===== EXCERPTED DATA

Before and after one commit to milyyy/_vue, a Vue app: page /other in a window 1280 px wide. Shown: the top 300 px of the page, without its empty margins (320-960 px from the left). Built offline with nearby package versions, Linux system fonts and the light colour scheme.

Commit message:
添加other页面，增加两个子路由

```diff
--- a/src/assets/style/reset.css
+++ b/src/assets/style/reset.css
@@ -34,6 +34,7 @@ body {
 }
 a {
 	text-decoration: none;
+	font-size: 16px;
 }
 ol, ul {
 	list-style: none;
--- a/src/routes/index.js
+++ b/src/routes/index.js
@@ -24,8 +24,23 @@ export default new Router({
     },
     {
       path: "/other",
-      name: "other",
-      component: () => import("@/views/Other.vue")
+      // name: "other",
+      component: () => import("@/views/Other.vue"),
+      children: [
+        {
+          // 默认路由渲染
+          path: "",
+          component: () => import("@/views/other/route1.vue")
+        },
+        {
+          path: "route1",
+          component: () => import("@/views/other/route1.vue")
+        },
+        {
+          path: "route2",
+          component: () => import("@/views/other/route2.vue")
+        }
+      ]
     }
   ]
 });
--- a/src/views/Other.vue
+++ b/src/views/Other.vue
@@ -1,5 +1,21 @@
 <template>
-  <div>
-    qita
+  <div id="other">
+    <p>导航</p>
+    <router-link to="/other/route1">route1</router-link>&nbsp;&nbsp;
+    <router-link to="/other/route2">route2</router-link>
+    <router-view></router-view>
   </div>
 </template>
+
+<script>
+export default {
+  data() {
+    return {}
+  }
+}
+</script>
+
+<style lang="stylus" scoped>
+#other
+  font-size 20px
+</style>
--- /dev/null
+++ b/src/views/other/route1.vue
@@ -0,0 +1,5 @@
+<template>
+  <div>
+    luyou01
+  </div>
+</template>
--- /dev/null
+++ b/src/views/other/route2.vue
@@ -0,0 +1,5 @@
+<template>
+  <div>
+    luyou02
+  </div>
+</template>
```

==========

#### [WORK ORDER]
Copy, from the data above, every line where the word "import" appears.

#### [SOLUTION FOR THIS PROBLEM]
-      component: () => import("@/views/Other.vue")
+      component: () => import("@/views/Other.vue"),
+          component: () => import("@/views/other/route1.vue")
+          component: () => import("@/views/other/route1.vue")
+          component: () => import("@/views/other/route2.vue")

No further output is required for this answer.